The chowder was a sizable bowl and didn’t skimp on the clams. I quite enjoyed an unexpected tentacle garnish of fried calamari swimming amongst the potatoes. What I’d have liked even more were some aromatic herbs to give a bit of color and interest to this cream-and-pink world, as well as another flavor note. None went to waste; when you aren’t putting the cream and butter in yourself, the easy goodness is impossible to deny.
The Fish Tacos appetizer appeared on a little, zigzagging, stainless steel taco stand, set into a custom plate with three built-in bowls for salsa verde, guac, and a couple limes. This gleaming, modular plate is a world away from the Tecate umbrellas I associate with this dish, but then again, so is the corgi that had just gone by in a bike trailer. I took a couple naked nibbles before adding the salsa. The jicama-and-carrot slaw was good, but despite its orange color the fish was quite neutral and the taco needed a kick. These sauces are not a serving suggestion so much as a must. The guacamole was good; a squeeze of lime was good; but the addition of the excellent salsa verde was compulsory.

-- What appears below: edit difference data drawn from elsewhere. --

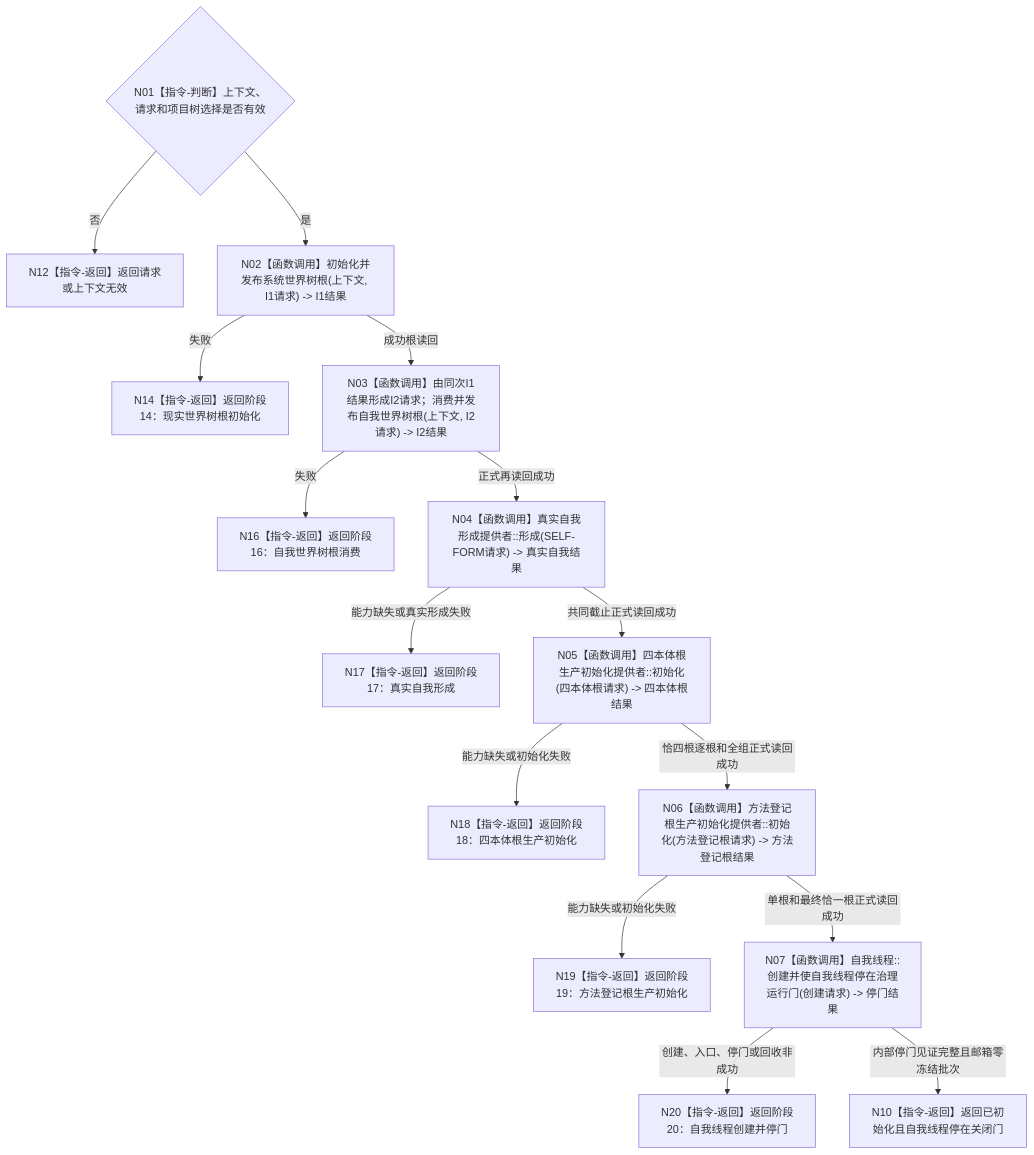
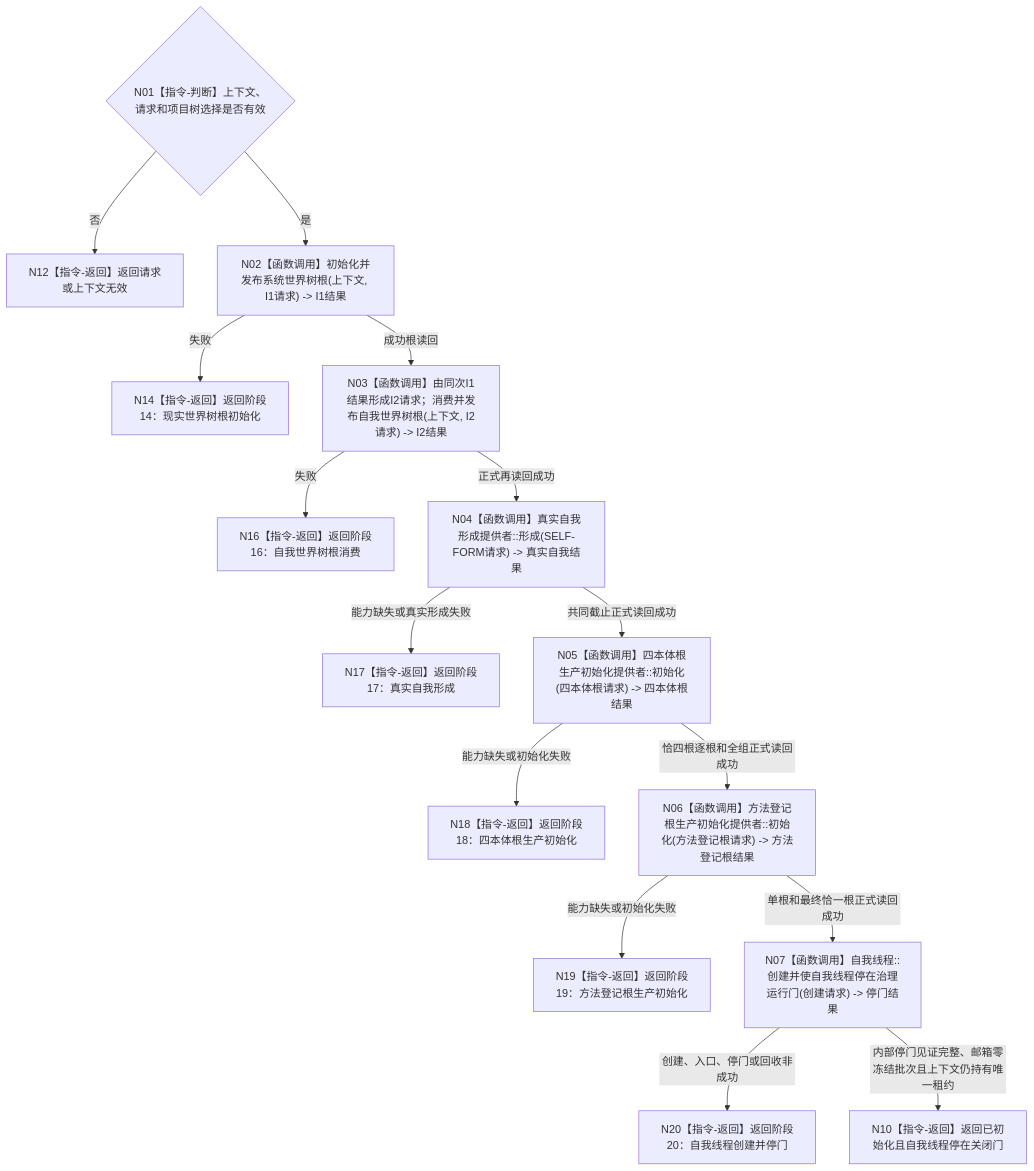
Before and after one commit to chunhaizh-cyber/HY-Ego: the diagram in 流程图/目标业务流程图/L2/BIZ-L2-001-03_初始化普通系统_目标函数流程图_v0.2.md, drawn with Mermaid. The commit also changed other lines of this file and 6 other files, not shown here.

````diff
--- a/流程图/目标业务流程图/L2/BIZ-L2-001-03_初始化普通系统_目标函数流程图_v0.2.md
+++ b/流程图/目标业务流程图/L2/BIZ-L2-001-03_初始化普通系统_目标函数流程图_v0.2.md
@@ -29,17 +29,17 @@
 ```mermaid
 flowchart TD
     N01{"N01【指令-判断】上下文、请求和项目树选择是否有效"} -->|否| N12["N12【指令-返回】返回请求或上下文无效"]
     N01 -->|是| N02["N02【函数调用】初始化并发布系统世界树根(上下文, I1请求) -> I1结果"]
     N02 -->|失败| N14["N14【指令-返回】返回阶段14：现实世界树根初始化"]
     N02 -->|成功根读回| N03["N03【函数调用】由同次I1结果形成I2请求；消费并发布自我世界树根(上下文, I2请求) -> I2结果"]
     N03 -->|失败| N16["N16【指令-返回】返回阶段16：自我世界树根消费"]
     N03 -->|正式再读回成功| N04["N04【函数调用】真实自我形成提供者::形成(SELF-FORM请求) -> 真实自我结果"]
     N04 -->|能力缺失或真实形成失败| N17["N17【指令-返回】返回阶段17：真实自我形成"]
     N04 -->|共同截止正式读回成功| N05["N05【函数调用】四本体根生产初始化提供者::初始化(四本体根请求) -> 四本体根结果"]
     N05 -->|能力缺失或初始化失败| N18["N18【指令-返回】返回阶段18：四本体根生产初始化"]
     N05 -->|恰四根逐根和全组正式读回成功| N06["N06【函数调用】方法登记根生产初始化提供者::初始化(方法登记根请求) -> 方法登记根结果"]
     N06 -->|能力缺失或初始化失败| N19["N19【指令-返回】返回阶段19：方法登记根生产初始化"]
     N06 -->|单根和最终恰一根正式读回成功| N07["N07【函数调用】自我线程::创建并使自我线程停在治理运行门(创建请求) -> 停门结果"]
     N07 -->|创建、入口、停门或回收非成功| N20["N20【指令-返回】返回阶段20：自我线程创建并停门"]
-    N07 -->|内部停门见证完整且邮箱零冻结批次| N10["N10【指令-返回】返回已初始化且自我线程停在关闭门"]
+    N07 -->|内部停门见证完整、邮箱零冻结批次且上下文仍持有唯一租约| N10["N10【指令-返回】返回已初始化且自我线程停在关闭门"]
 ```
````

For our mains, we ordered Fish and Chips off the kids’ menu, which was the best this big kid has had in a while, and I confess I was glad that my kid had no interest in it, instead preferring to inhale the delicious mashed potatoes that came with the NY Strip. Bristol must have some discerning and artful kids to appreciate this quality; the fillet’s perfectly golden batter contrasted perfectly with a black square plate. The steak was a little more cooked than ordered, though still tender enough and delicious with the accompanying chimichurri. The sides were terrific, including a healthy pile of green beans and a mountain of the aforementioned smashed potatoes.
We finished with a huge piece of a six-layer Death by Chocolate studded with mini chocolate chips. My wife and child miraculously found some extra room. As we slowly walked back to our car along the tail end of the bike path, long strands of stratus with pink underbellies were slung over Coggeshall Farm and a bright pink glow silhouetted Poppasquash road. If this was my last-day-of-summer feeling, I could have done a lot worse than spending it here in Bristol, at the closest thing I’m likely to ever have to a beach house.
The Beach House
805 Hope Street, Bristol • 401-253-1566